Nuvectra CEO Scott Drees leaves abruptly

  • Push-out Score determined
  • After less than three years in the position
  • Praise, thanks and good wishes for Drees
  • Fred Parks taking over
  • Drees kept it short and said 49 words

(exechange) — Plano, Texas, January 31, 2019 — Scott Drees, chief executive of Nuvectra, leaves. It is an abrupt change. As announced by Nuvectra Corp. in a news release on Thursday, January 31, 2019, Scott F. Drees leaves his post as Chief Executive Officer at the neurostimulation medical device company after less than three years in the role, effective immediately.

No company wants a CEO to flame out in the first years.

Among the 3,000 largest publicly held companies incorporated in the U.S. based on market capitalization, the average tenure of the CEOs who departed over the past 12 months was 8.3 years, according to data compiled by exechange. Only 24 percent of the CEOs who departed over the past 12 months left the position within three years.

Scott Drees’s duties will be taken over by Fred B. Parks, most recently Chief Executive Officer of Analogic Corporation.

Already a director

Parks is already a director of Nuvectra. Often a board member is a last resort, someone who is turned to in desperation when a company cannot find suitable candidates. On the other hand, directors-turned-executives represent a blend of outsider and insider.

Having been a director, Parks understands the expectations and dynamics of the board and has knowledge of Nuvectra’s organization, risk-management practices and strategy.

“To drive robust diversified growth”

A reason for Scott Drees’s sudden departure from the CEO post was not explicitly provided. Joseph A. Miller, Chairman of the Board, said: “As we anticipate the approval of Virtis, we are extremely confident that Fred is the right leader to drive robust diversified growth based on his deep knowledge of the Company, its technology and strategic goals.”

Precise information regarding Scott Drees’s future plans was not immediately available.

“Step down”

Nuvectra said: “His appointment follows Scott F. Drees’s decision to step down as CEO and coincides with the election by the Board of Directors of Mr. Christopher G. Chavez as a Director and member of the Company’s Compensation Committee.”

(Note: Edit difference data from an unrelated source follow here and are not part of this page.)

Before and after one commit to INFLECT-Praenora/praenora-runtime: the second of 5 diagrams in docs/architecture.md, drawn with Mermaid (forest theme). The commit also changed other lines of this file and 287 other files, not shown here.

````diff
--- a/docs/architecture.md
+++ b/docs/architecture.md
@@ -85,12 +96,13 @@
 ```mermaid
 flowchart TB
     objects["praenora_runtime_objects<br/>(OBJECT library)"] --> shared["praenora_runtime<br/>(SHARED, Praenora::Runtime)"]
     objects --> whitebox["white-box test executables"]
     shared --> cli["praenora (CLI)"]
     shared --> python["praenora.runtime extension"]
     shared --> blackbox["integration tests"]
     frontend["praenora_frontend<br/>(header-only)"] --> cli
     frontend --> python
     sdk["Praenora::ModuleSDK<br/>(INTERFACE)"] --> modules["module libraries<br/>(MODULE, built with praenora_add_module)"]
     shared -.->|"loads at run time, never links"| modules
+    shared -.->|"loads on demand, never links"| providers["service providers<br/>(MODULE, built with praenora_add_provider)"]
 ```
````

Share price decline

The announcement follows a decline in Nuvectra Corporation’s share price of 42 percent since October 2018.

Chaired by Joseph A. Miller

Nuvectra Corporation is chaired by Joseph A. Miller.

Miller retired in April 2012 as Executive Vice President and Chief Technology Officer for Corning Inc., a position in which he had served since 2001.

In the position of CEO since 2016

Scott F. Drees has been the Chief Executive Officer and Director of Nuvectra Corporation since March 7, 2016.

Prior to joining Nuvectra on a full-time basis, Drees served as a consultant to Nuvectra and the Company’s subsidiaries Algostim and PelviStim since August 2009.

In addition, from January 2008 to July 2015, Drees also served as President and Chief Executive Officer of Neuromodulation Ventures, LLC, which focused on incubating new neuromodulation companies.

Previously in his thirty-four year career in the medical device industry, Drees served in various executive positions, including, founding division President and, later, Executive Vice President, Worldwide Sales and Marketing, at Advanced Neuromodulation Systems, Inc., or ANS, a neuromodulation company that was acquired by St. Jude Medical, Inc. in 2005, and also various other positions at St. Jude Medical, Boston Scientific Corporation and Johnson & Johnson’s Codman Neuro division.

Drees previously served as a director of Neuros Medical, Inc., a privately-held neuromodulation company until August 2017.

Drees earned a B.S. from St. Joseph’s University in Philadelphia.

Push-out Score determined

The Push-out Score™ determined by exechange gauges the likelihood that a manager was pushed out or felt pressure to leave the position.

exechange reached out to Nuvectra and offered the company the opportunity to comment on the score.

Read the full story in the exechange report 5.2019 ($).